# Task to carry out
Because the pictures are not wanted, give back only the exact text of every entry below.

= Beginning of Section =

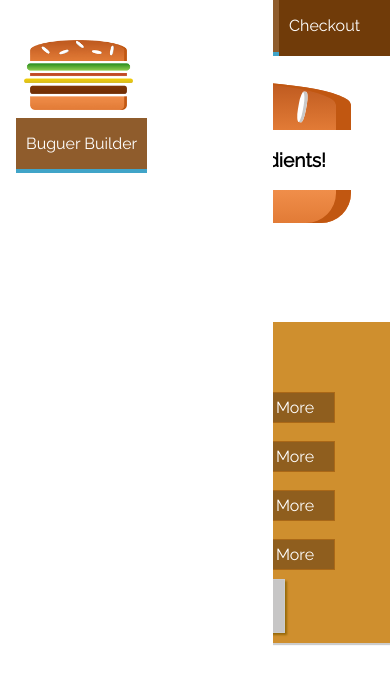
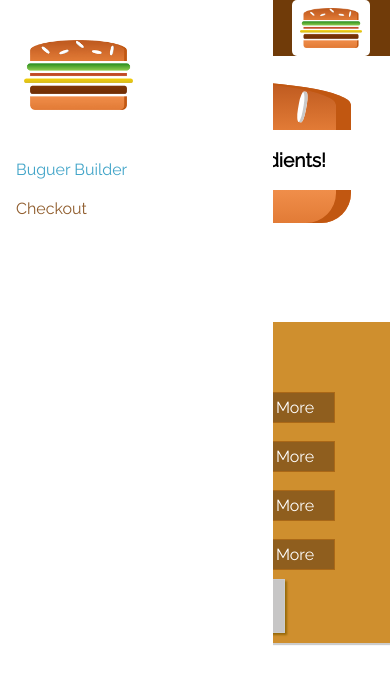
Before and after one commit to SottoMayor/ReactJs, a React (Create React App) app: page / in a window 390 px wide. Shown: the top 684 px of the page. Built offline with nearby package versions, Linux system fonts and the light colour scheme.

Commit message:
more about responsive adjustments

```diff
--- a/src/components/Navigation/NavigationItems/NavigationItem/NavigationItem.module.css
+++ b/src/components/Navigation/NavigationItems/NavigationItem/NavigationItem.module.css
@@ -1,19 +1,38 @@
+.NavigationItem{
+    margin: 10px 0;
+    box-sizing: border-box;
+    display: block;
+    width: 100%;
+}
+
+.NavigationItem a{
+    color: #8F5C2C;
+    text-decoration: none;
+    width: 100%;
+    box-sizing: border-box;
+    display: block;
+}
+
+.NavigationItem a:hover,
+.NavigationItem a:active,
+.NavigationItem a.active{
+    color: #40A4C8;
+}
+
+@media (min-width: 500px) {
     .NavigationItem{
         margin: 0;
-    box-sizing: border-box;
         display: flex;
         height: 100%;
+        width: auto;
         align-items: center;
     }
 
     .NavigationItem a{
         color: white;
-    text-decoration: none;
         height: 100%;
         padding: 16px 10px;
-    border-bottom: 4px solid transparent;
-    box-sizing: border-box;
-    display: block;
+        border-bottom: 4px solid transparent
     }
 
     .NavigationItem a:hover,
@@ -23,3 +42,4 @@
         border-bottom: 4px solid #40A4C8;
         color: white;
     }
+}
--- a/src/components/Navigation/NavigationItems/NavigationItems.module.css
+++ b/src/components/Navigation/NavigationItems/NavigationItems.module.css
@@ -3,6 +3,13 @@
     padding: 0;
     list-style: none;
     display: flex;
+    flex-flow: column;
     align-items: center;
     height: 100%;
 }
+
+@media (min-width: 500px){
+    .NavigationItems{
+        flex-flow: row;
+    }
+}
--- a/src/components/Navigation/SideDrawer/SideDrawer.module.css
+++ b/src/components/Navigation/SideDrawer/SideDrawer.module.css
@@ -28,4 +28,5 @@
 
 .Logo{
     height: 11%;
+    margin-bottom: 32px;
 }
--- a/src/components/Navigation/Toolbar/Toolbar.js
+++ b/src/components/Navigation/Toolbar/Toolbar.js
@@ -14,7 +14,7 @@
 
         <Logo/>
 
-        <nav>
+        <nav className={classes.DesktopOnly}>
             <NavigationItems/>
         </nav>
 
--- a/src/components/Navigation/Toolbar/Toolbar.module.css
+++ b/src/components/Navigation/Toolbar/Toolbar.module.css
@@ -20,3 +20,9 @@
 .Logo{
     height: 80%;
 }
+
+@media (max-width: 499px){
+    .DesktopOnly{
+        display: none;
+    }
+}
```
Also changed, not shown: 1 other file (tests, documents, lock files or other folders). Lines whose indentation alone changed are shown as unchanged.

= End of Section =

# Reply to the task
Before and after one commit to SottoMayor/ReactJs, a React (Create React App) app: page / in a window 390 px wide. Shown: the top 684 px of the page. Built offline with nearby package versions, Linux system fonts and the light colour scheme.

Commit message:
more about responsive adjustments

```diff
--- a/src/components/Navigation/NavigationItems/NavigationItem/NavigationItem.module.css
+++ b/src/components/Navigation/NavigationItems/NavigationItem/NavigationItem.module.css
@@ -1,19 +1,38 @@
+.NavigationItem{
+    margin: 10px 0;
+    box-sizing: border-box;
+    display: block;
+    width: 100%;
+}
+
+.NavigationItem a{
+    color: #8F5C2C;
+    text-decoration: none;
+    width: 100%;
+    box-sizing: border-box;
+    display: block;
+}
+
+.NavigationItem a:hover,
+.NavigationItem a:active,
+.NavigationItem a.active{
+    color: #40A4C8;
+}
+
+@media (min-width: 500px) {
     .NavigationItem{
         margin: 0;
-    box-sizing: border-box;
         display: flex;
         height: 100%;
+        width: auto;
         align-items: center;
     }
 
     .NavigationItem a{
         color: white;
-    text-decoration: none;
         height: 100%;
         padding: 16px 10px;
-    border-bottom: 4px solid transparent;
-    box-sizing: border-box;
-    display: block;
+        border-bottom: 4px solid transparent
     }
 
     .NavigationItem a:hover,
@@ -23,3 +42,4 @@
         border-bottom: 4px solid #40A4C8;
         color: white;
     }
+}
--- a/src/components/Navigation/NavigationItems/NavigationItems.module.css
+++ b/src/components/Navigation/NavigationItems/NavigationItems.module.css
@@ -3,6 +3,13 @@
     padding: 0;
     list-style: none;
     display: flex;
+    flex-flow: column;
     align-items: center;
     height: 100%;
 }
+
+@media (min-width: 500px){
+    .NavigationItems{
+        flex-flow: row;
+    }
+}
--- a/src/components/Navigation/SideDrawer/SideDrawer.module.css
+++ b/src/components/Navigation/SideDrawer/SideDrawer.module.css
@@ -28,4 +28,5 @@
 
 .Logo{
     height: 11%;
+    margin-bottom: 32px;
 }
--- a/src/components/Navigation/Toolbar/Toolbar.js
+++ b/src/components/Navigation/Toolbar/Toolbar.js
@@ -14,7 +14,7 @@
 
         <Logo/>
 
-        <nav>
+        <nav className={classes.DesktopOnly}>
             <NavigationItems/>
         </nav>
 
--- a/src/components/Navigation/Toolbar/Toolbar.module.css
+++ b/src/components/Navigation/Toolbar/Toolbar.module.css
@@ -20,3 +20,9 @@
 .Logo{
     height: 80%;
 }
+
+@media (max-width: 499px){
+    .DesktopOnly{
+        display: none;
+    }
+}
```
Also changed, not shown: 1 other file (tests, documents, lock files or other folders). Lines whose indentation alone changed are shown as unchanged.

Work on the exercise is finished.